This tree is found in moist river bottoms and stream bottoms and areas where there is flooding and new soil is created. It shades the streams, holds the soil in place on river bottoms and provides diversity to Indiana forests. Cottonwood is found from Saskatchewan through the Great Plains and east to the Appalachians and the southeast coastal plains.

This species grows rapidly and can be well over 100 feet in height and as large as three or foot feet in diameter.

Wood panels of eastern cottonwoodThe wood of eastern cottonwood is very soft, but is strong for its weight. At 12 percent moisture content, it weighs 28 pounds per cubic foot, making it one of the lightest commercially available woods.

Cotton wood lumber is light weight and has the ability to be nailed or fastened without splitting. It has been used to manufacture boxes and crates and sometimes pallets where heavy loading will not occur. It is also used for caskets as well as concealed furniture parts, core stock and wherever a functional wood species is needed.

In the south, saw log sized timber can develop in 20 to 30 years. Most commercial grade lumber production is in the southern Mississippi Delta states, but it also commonly grows in lowland areas of the central states.

Featured Stories

Jingjing Liang stands tall in front of a wall of monitors showing pictures of different forests.
Scientists from dozens of countries coming to Purdue for forestry collaboration in Science-i Bridging Worlds Workshop

In the spirit of building a community to manage and protect the world’s forests, Liang and...

Read More
A landscape photo of a pond and the surrounding forest area at the Southeastern Purdue Agricultural Center where Dr. Bryan Pijanowski's lab has set up sensors and microphones to monitor wildlife before, during and after the solar eclipse.
Center for Global Soundscapes Study Will Record How Animals Respond to Solar Eclipse

The upcoming solar eclipse on April 8 has drawn the attention of scientists and the general...

Read More
Team SoySilk members holding the first-place prize check at the 2024 competition ceremony.
Purdue celebrates three decades of soybean innovation

From winning products like soy-based candles and styrofoam to chewing gum, for 30 years the...

Read More
The Milnes Family Farm - photos of the forest and the agricultural space with a barn
Purdue Alumni Couple Funds Forestry Internship Program

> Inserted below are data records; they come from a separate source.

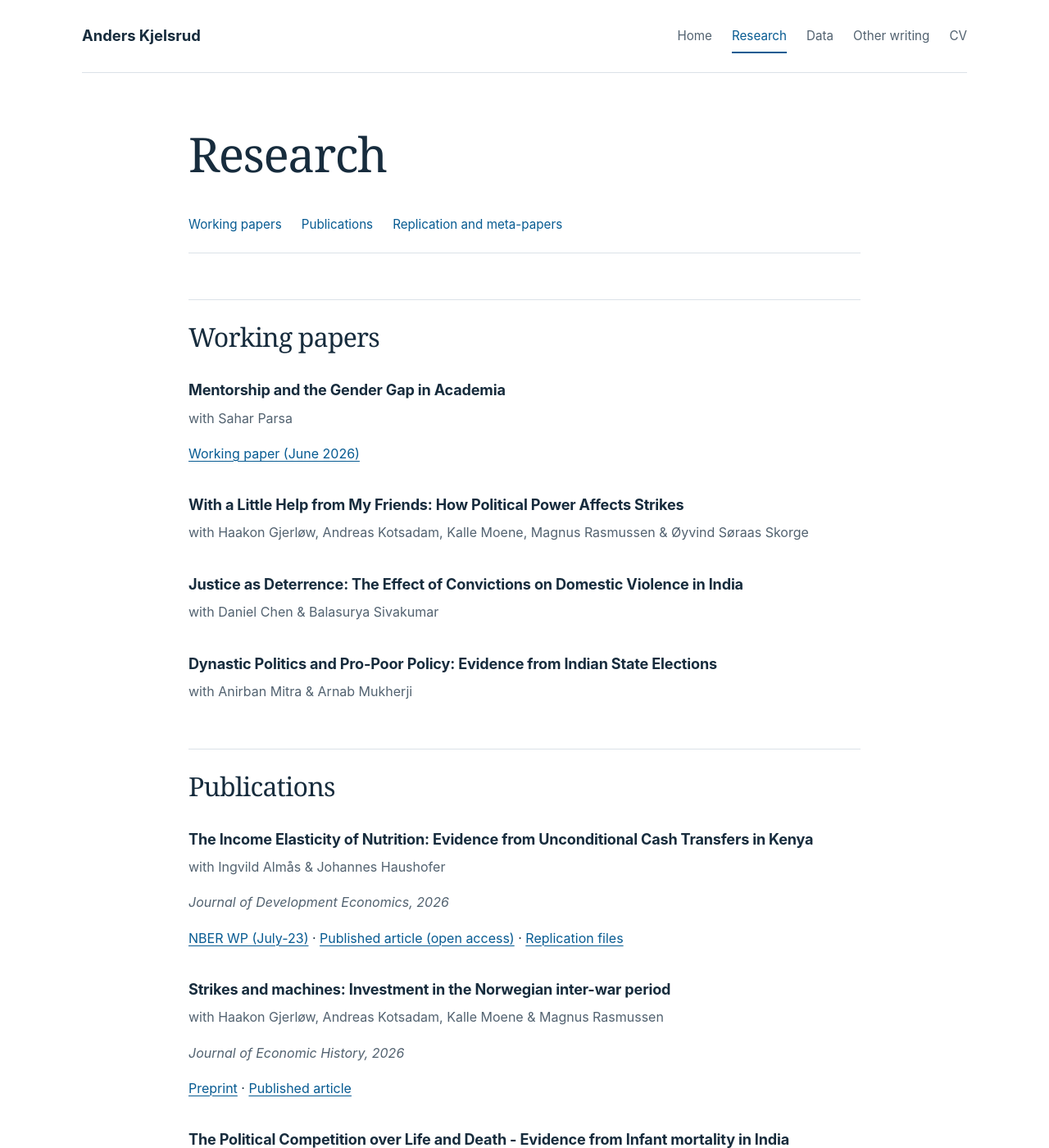
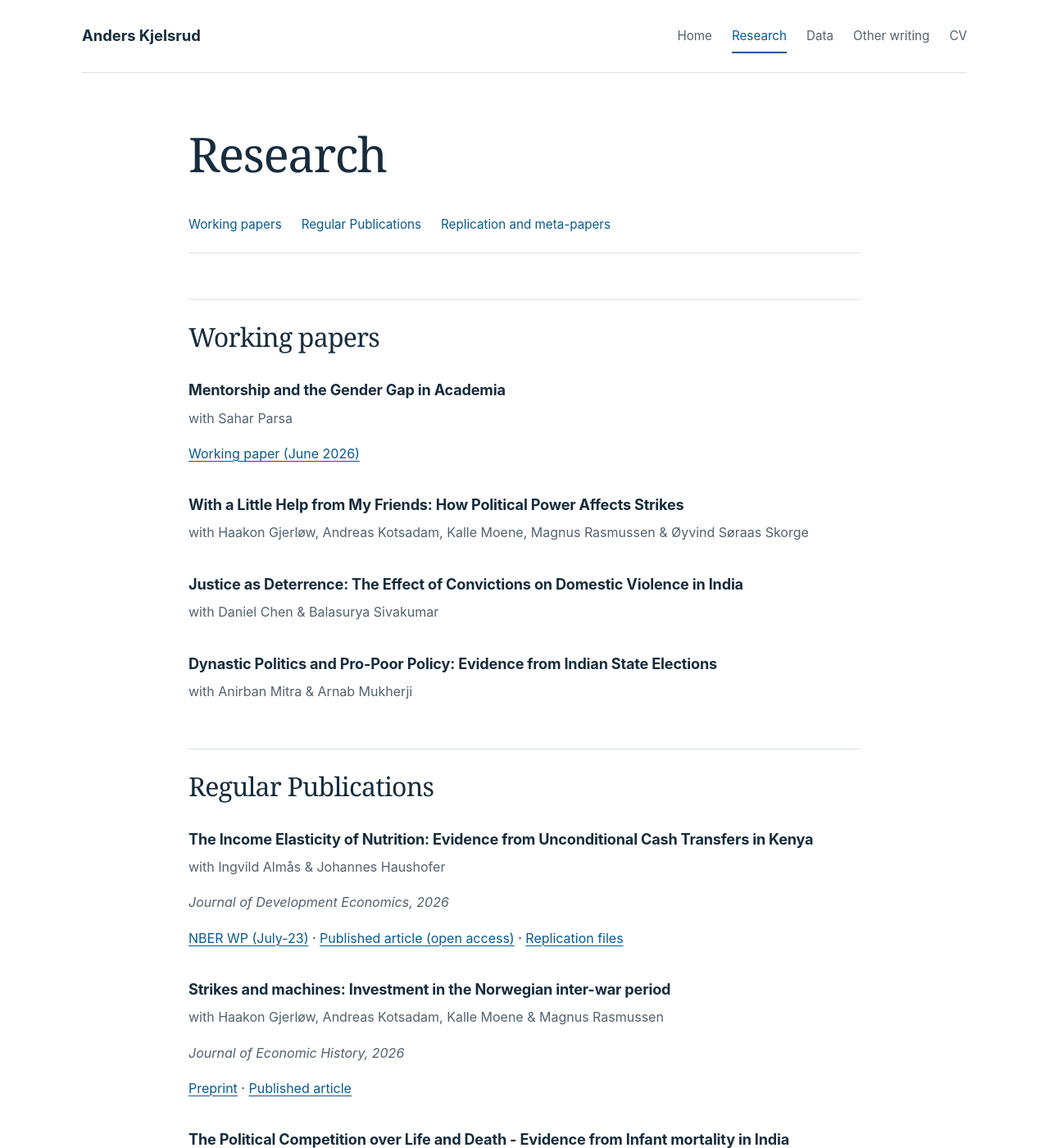
Before and after one commit to anderskjelsrud/anderskjelsrud.github.io, a Jekyll site: the page built from research.md, in a window 1280 px wide and 1400 px high. Shown: the whole window at 82% size. Built offline with Jekyll 4.4.1, drawn with Linux system fonts in a browser that asks for light colours.

Commit message:
Rename research section to Regular Publications

```diff
--- a/research.md
+++ b/research.md
@@ -5,7 +5,7 @@ title: Research
 
 # Research
 
-<nav class="section-nav" aria-label="Research sections"><a href="#working-papers">Working papers</a><a href="#publications">Publications</a><a href="#replication-and-meta-papers">Replication and meta-papers</a></nav>
+<nav class="section-nav" aria-label="Research sections"><a href="#working-papers">Working papers</a><a href="#regular-publications">Regular Publications</a><a href="#replication-and-meta-papers">Replication and meta-papers</a></nav>
 
 ## Working papers
 
@@ -27,7 +27,7 @@ with Daniel Chen & Balasurya Sivakumar
 
 with Anirban Mitra & Arnab Mukherji
 
-## Publications
+## Regular Publications
 
 ### The Income Elasticity of Nutrition: Evidence from Unconditional Cash Transfers in Kenya
 
```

Vince Milnes grew up spending time on the family farm in Brown County, Indiana, owned by his...

Read More
Jarred Brooke gives a presentation on forest management for deer
Ohio River Valley Woodlands and Wildlife Workshop Offers Chance to Learn From Extension Specialists

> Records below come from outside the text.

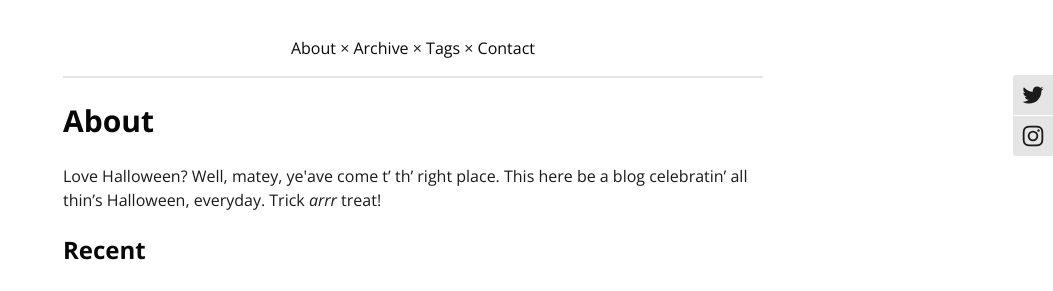
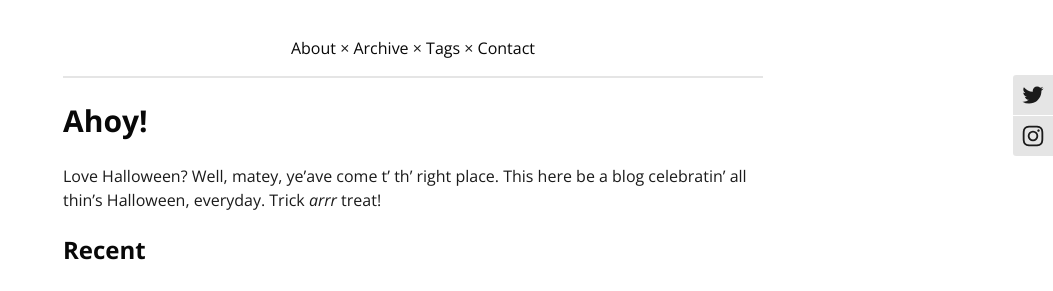
Before and after one commit to halloweenahoy/halloweenahoy.github.io, a Jekyll site: the page built from index.html, in a window 1280 px wide. Shown: the part 147-438 px from the top of the page, without its empty margins (227-1280 px from the left). Built offline with Jekyll 4.4.1, drawn with Linux system fonts in a browser that asks for light colours; comment, search, counter and statistics services are not loaded.

Commit message:
Update index.html

```diff
--- a/index.html
+++ b/index.html
@@ -3,9 +3,9 @@ layout: default
 title: Halloween Ahoy!
 description: This here be a Halloween blog.
 ---
-<h2>About</h2>
+<h2>Ahoy!</h2>
 
-<p>Love Halloween? Well, matey, ye'ave come t’ th’ right place. This here be a blog celebratin’ all thin’s Halloween, everyday. Trick <i>arrr</i> treat!</p>
+<p>Love Halloween? Well, matey, ye’ave come t’ th’ right place. This here be a blog celebratin’ all thin’s Halloween, everyday. Trick <i>arrr</i> treat!</p>
 
 <h3>Recent</h3>
 
```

Do you want to learn how to get the most out of your property? Make plans to attend the 2024 Ohio...

Read More
Forest Canopy
Complex tree canopies help forests recover from moderate disturbances

Extreme events wipe out entire forests, dramatically eliminating complex ecosystems as well as...

Read More
To Top